United Nations-sponsored climate talks in Warsaw have reopened old wounds this week, reigniting Cold War-era conflicts between developed and developing nations and the global north and south.

Representatives from some of the world's poorest countries staged a walk-out yesterday as the United States, the European Union, Australia and other developed nations refused to discuss payment for extreme environmental damage, such as the aftermath of Typhoon Haiyan, until after 2015.

With regard to the developing nation's demands, the European Union Climate Commissioner Connie Hedegaard told The Guardian, "We cannot have a system where we have automatic compensation when severe events happen around the world. That is not feasible."
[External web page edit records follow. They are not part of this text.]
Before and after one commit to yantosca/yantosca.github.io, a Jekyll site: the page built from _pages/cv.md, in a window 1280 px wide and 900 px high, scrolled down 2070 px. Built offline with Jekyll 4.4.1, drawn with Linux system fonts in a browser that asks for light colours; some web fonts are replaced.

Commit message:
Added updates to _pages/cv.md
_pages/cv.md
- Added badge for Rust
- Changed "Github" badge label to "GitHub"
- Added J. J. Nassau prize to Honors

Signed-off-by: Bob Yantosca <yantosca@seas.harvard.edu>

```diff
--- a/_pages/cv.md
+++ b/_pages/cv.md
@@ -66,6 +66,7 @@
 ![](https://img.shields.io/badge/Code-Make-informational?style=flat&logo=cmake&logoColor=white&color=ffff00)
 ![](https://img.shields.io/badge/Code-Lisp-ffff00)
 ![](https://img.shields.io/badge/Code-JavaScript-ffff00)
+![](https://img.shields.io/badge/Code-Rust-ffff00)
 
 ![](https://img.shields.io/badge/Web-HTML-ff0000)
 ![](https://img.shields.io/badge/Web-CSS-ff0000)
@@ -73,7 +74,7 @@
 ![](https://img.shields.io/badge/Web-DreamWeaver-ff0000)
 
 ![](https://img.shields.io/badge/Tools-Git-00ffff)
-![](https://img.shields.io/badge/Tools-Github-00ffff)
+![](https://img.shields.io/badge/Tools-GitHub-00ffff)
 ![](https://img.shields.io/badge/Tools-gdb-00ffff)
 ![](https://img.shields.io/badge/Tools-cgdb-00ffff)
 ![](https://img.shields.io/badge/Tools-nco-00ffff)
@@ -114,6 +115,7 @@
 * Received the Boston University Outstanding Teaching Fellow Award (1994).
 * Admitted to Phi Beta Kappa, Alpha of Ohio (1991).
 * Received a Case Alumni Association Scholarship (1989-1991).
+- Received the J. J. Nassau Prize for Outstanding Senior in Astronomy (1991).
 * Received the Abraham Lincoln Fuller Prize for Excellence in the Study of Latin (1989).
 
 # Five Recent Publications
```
Isaac Valero, the European Union's spokesman for Climate Action, explains where the E.U. stands and what's in store going forward.

Guests:

Isaac Valero

Produced by:

Jillian Weinberger

Editors:

T.J. Raphael

Comments [1]

Larry Brandel

Will this compensation mechanism cause a precedent that may come back to haunt all concerned? And will it cause a tit for tat situation? As an example, Wikipedia places the origin of AIDS as sub-Saharan Africa. AIDS is a devastating disease. Could one take this as a precedent for seeking compensation from sub-Saharan African countries for their lack of attention on the control/expansion of AIDS? I don't see it happening, but it raises an interesting possibility.

Nov. 21 2013 03:16 PM

Leave a Comment

Register for your own account so you can vote on comments, save your favorites, and more. Learn more.
Please stay on topic, be civil, and be brief.
Email addresses are never displayed, but they are required to confirm your comments. Names are displayed with all comments. We reserve the right to edit any comments posted on this site. Please read the Comment Guidelines before posting. By leaving a comment, you agree to New York Public Radio's Privacy Policy and Terms Of Use.